President Donald Trump’s administration has formally adopted regulations that could help increase the stability of the individual major medical insurance market, and the Affordable Care Act exchange system, in 2018.
One big change in the new package of regulations will move the end of the open enrollment period for 2018 individual major medical coverage to Dec. 15, from Jan. 31, 2018.
(Related: 5 Agent Jabs at a Draft ACA Date Change)
The Centers for Medicare & Medicaid Services (CMS), the agency that put out the packet of regulations, also has made a final decision to:
Require all consumers who apply for “special enrollment periods,” or exceptions to the usual individual major medical open enrollment period deadline, through HealthCare.gov to provide documents showing they qualify for SEPs before they get health coverage in place.
Let states that have shown they take evaluating health provider networks seriously continue to set provider network adequacy standards for the exchange plans in their states.
Give exchange plan issuers a little more wiggle room when it comes to meeting ACA health plan actuarial value standards.
CMS began formal work on the new regulations after Trump took the oath of office, but they appear to reflect changes that CMS officials began to develop while Barack Obama was still president.
CMS assumes in the regulations that existing laws, regulations and batches of informal guidance related to the ACA exchange system and ACA individual major medical rules will stay in place.
The ACA has blocked health insurers from considering personal health factors other than age and location when issuing coverage, pricing coverage or designing benefits since Jan. 1, 2014.
Regulators, insurers and ACA exchange plan managers developed the open enrollment period calendar, or limits on when people can buy individual health coverage without showing they have what the government classifies as a good reason to do so, to discourage healthy people from waiting until they get sick to pay for coverage.
In the past, health insurers and patient advocacy groups have clashed over whether some consumers were abusing the system in ways that helped those consumers wait until they got sick to pay for coverage.
CMS officials said in the introduction to the new final regulations that they believe the shorter 2018 enrollment period and tighter SEP eligibility verification rules will improve the quality of the risk pool and help persuade insurers to stay in the individual market.
Seema Verma, the newly confirmed Trump CMS administrator, said in a statement included with the CMS announcement about the new final regulations that CMS is “committed to ensuring access to high quality affordable health care for all Americans.”
The changes made in the new regulations “will help stabilize the individual and small-group markets,” Verma said. “They are not a long-term cure for the problems that the Affordable Care Act has created in our health care system.”
CMS officials acknowledged in a discussion of the new regulations that the SEP verification requirements could cause problems for some consumers who cannot obtain the documentation required.

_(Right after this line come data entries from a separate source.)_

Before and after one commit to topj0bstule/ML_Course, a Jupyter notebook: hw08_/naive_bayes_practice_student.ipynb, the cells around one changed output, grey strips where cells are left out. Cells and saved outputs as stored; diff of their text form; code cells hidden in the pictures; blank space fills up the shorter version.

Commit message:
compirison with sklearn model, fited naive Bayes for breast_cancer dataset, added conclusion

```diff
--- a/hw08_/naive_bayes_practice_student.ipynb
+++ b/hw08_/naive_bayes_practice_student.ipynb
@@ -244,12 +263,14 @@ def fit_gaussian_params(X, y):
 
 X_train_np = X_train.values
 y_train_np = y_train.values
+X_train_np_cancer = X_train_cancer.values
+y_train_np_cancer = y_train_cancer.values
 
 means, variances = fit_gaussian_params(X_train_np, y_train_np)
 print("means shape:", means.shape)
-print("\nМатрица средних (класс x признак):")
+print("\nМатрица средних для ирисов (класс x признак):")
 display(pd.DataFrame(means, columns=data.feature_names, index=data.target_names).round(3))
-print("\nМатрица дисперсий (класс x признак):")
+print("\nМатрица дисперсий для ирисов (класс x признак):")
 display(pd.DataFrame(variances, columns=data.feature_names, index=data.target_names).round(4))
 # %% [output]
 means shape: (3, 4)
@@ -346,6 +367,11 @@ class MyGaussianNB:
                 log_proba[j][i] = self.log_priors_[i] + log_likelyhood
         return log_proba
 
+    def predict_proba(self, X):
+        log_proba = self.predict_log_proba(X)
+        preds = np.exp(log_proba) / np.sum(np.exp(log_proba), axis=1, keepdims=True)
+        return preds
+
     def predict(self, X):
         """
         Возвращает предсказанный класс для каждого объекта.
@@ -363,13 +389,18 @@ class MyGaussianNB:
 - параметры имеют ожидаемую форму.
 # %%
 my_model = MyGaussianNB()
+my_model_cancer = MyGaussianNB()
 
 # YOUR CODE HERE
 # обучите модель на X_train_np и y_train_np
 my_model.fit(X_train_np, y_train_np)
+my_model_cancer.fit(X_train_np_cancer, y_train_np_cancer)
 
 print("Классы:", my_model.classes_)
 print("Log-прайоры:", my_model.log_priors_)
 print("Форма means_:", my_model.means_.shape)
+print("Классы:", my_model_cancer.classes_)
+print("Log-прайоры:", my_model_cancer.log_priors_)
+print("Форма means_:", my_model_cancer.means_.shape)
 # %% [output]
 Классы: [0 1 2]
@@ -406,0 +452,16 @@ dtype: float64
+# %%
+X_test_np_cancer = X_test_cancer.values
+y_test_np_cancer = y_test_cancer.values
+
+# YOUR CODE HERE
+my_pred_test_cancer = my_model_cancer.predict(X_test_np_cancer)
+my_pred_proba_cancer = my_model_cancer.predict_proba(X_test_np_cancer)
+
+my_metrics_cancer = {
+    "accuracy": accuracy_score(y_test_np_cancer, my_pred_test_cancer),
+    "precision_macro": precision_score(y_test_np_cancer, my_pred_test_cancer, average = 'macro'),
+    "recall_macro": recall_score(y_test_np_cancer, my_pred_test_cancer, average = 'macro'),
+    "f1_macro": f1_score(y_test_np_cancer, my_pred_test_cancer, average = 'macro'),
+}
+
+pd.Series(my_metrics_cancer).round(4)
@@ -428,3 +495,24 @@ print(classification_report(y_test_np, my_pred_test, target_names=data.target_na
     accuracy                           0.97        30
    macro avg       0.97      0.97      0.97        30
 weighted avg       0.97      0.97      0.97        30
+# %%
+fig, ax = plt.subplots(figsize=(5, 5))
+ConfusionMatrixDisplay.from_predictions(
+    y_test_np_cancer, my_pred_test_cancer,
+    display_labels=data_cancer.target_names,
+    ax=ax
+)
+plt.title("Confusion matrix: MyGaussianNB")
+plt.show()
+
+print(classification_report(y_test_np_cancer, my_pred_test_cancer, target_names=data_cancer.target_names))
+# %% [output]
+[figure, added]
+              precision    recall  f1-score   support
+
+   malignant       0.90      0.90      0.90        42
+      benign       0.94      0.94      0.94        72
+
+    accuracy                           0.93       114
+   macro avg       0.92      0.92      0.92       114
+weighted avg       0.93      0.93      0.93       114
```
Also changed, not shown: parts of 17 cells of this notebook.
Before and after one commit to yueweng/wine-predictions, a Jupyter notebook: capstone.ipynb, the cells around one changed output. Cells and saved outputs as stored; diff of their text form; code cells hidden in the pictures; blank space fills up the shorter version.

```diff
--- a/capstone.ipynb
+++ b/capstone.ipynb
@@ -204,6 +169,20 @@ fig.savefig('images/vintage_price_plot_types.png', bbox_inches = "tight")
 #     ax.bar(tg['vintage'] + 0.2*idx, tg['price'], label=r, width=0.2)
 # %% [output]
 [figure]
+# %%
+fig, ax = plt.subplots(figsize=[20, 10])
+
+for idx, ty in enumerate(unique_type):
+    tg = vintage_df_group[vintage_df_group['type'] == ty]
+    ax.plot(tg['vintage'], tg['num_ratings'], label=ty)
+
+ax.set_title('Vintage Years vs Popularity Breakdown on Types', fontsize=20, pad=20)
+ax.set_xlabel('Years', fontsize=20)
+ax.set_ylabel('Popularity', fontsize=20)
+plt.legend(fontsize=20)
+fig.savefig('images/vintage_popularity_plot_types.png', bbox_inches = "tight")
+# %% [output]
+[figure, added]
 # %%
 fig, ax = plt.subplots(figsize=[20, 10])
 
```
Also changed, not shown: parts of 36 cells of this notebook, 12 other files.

“Therefore, we will permit consumers to send us the details about their qualifying event with an explanation of why they are unable to submit requested documentation, and we will take their letters into consideration when deciding whether to exercise reasonable flexibility,” officials said.
— Read CMS Sets 2018 Medicare Advantage Subsidy on ThinkAdvisor.